■ EXERCISE INSTRUCTIONS
Give every line from the entries that contains "Robotics".

■ GIVEN DATA
((
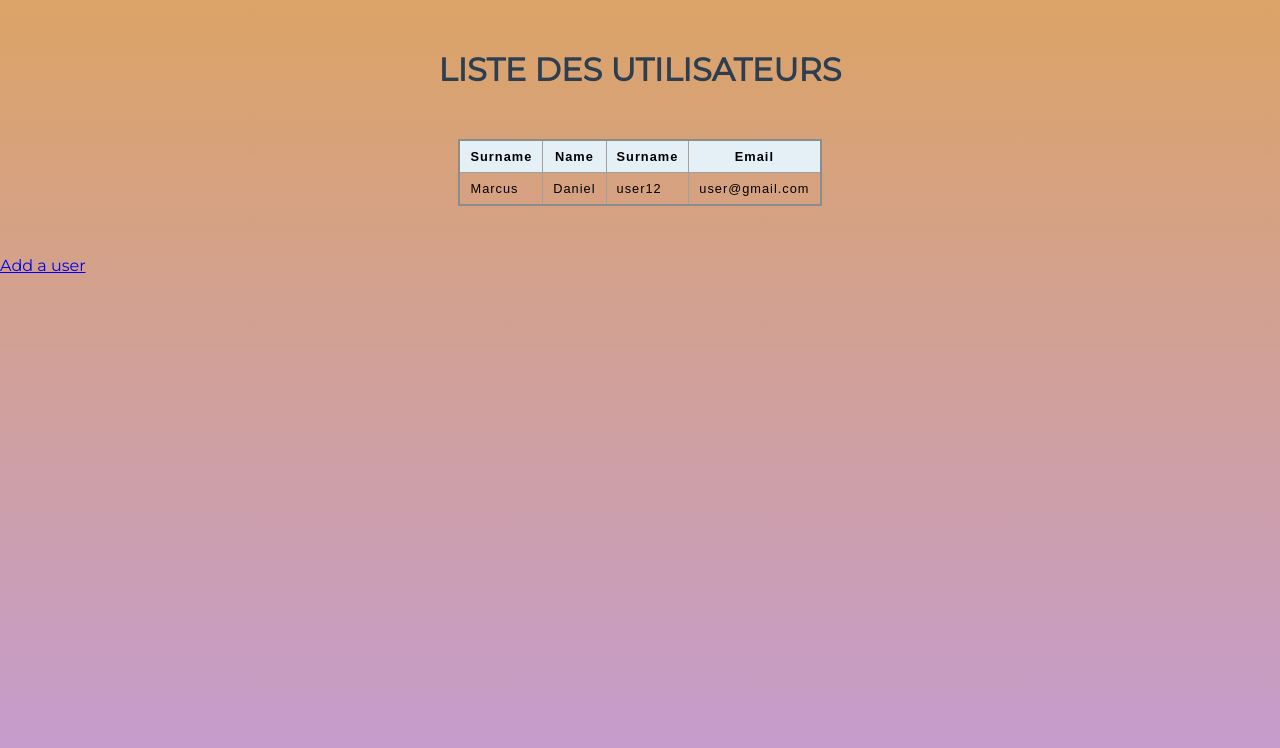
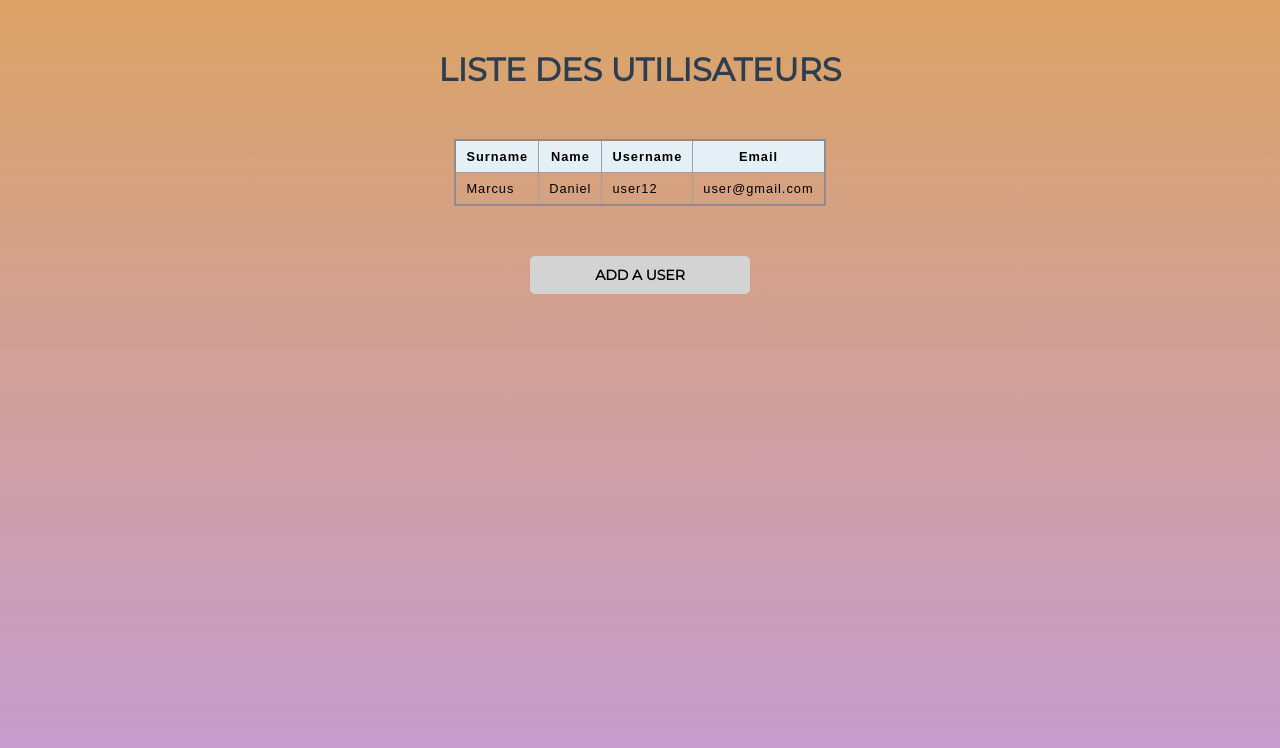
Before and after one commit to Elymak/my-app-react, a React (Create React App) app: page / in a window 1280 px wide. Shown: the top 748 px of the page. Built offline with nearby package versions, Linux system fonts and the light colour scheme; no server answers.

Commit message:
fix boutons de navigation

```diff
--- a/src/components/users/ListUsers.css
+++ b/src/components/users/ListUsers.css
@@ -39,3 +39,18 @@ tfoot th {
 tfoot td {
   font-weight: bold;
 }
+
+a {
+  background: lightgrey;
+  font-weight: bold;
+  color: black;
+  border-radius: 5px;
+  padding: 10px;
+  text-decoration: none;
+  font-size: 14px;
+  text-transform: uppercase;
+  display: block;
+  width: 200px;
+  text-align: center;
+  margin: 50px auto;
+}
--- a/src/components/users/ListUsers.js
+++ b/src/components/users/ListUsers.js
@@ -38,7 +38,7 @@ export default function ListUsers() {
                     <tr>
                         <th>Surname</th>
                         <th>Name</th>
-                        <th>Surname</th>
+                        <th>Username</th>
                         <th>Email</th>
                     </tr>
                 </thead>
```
))
((
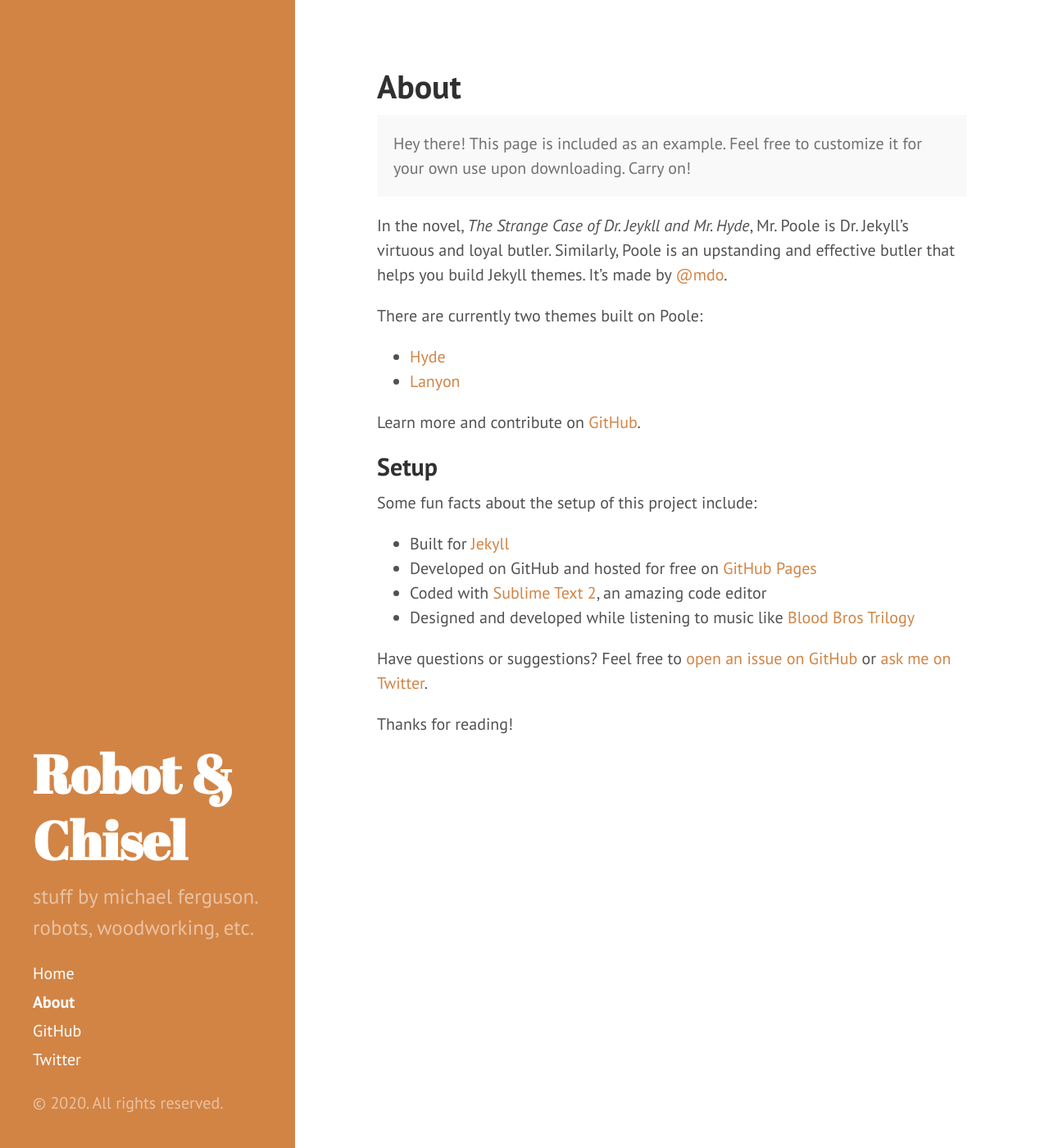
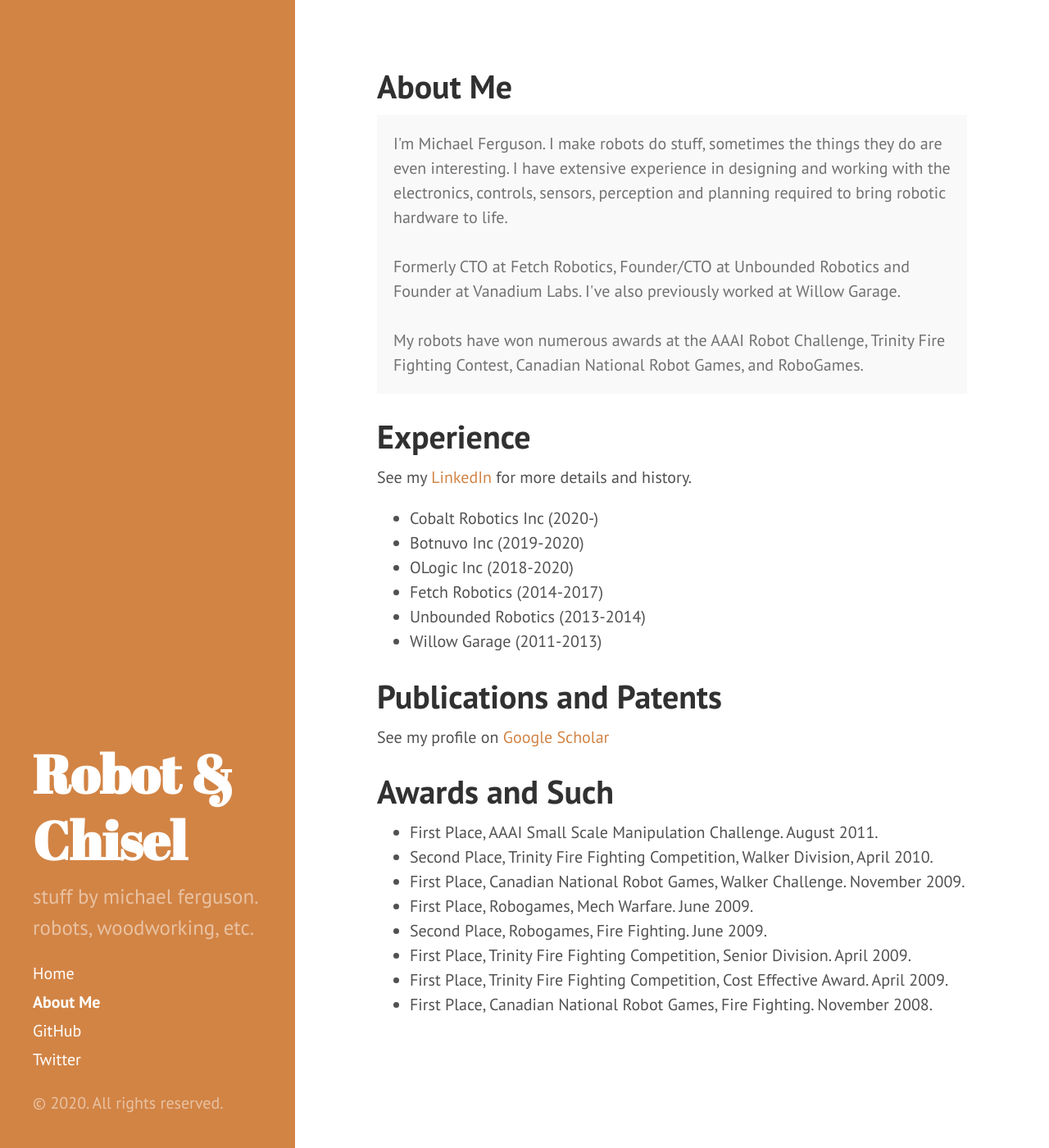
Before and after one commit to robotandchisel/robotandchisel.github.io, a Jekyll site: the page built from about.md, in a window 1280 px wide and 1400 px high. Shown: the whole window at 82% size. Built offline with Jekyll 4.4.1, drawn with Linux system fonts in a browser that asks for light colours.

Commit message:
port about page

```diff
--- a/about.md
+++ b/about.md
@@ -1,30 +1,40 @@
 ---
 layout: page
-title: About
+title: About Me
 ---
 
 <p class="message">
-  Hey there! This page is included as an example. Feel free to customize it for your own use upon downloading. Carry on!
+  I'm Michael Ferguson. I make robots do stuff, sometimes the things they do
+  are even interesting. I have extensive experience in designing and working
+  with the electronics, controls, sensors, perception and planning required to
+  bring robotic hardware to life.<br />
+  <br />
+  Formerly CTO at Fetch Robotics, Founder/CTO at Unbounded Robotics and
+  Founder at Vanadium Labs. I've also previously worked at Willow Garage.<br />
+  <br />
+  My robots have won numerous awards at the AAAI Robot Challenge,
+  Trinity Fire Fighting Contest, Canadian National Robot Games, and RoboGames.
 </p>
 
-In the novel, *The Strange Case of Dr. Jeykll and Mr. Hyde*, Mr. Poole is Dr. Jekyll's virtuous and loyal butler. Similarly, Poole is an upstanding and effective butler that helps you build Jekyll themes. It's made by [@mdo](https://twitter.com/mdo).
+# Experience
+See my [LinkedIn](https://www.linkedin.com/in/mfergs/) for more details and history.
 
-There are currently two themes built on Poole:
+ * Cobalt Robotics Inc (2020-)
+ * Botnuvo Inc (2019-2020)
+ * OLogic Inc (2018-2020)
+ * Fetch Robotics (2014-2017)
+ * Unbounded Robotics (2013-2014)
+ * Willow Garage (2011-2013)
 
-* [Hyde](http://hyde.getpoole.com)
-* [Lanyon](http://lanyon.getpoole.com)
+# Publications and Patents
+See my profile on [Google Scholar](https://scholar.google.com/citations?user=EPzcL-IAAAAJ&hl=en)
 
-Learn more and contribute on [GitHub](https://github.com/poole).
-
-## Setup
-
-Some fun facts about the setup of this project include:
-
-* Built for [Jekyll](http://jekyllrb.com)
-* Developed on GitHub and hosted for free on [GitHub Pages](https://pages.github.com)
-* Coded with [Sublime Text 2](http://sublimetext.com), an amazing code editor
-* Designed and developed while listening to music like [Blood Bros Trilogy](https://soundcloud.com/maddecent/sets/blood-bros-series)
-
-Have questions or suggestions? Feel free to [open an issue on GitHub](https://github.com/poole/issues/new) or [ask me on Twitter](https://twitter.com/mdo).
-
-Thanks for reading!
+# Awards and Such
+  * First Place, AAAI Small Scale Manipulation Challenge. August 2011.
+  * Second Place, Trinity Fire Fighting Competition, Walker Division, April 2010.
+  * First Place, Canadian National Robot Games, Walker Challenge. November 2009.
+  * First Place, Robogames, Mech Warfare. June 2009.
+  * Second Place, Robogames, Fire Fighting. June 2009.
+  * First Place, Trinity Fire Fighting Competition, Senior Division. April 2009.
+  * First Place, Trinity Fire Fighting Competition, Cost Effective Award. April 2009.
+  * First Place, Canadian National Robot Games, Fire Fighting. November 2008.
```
))
■ YOUR SOLUTION
+  Formerly CTO at Fetch Robotics, Founder/CTO at Unbounded Robotics and
+ * Cobalt Robotics Inc (2020-)
+ * Fetch Robotics (2014-2017)
+ * Unbounded Robotics (2013-2014)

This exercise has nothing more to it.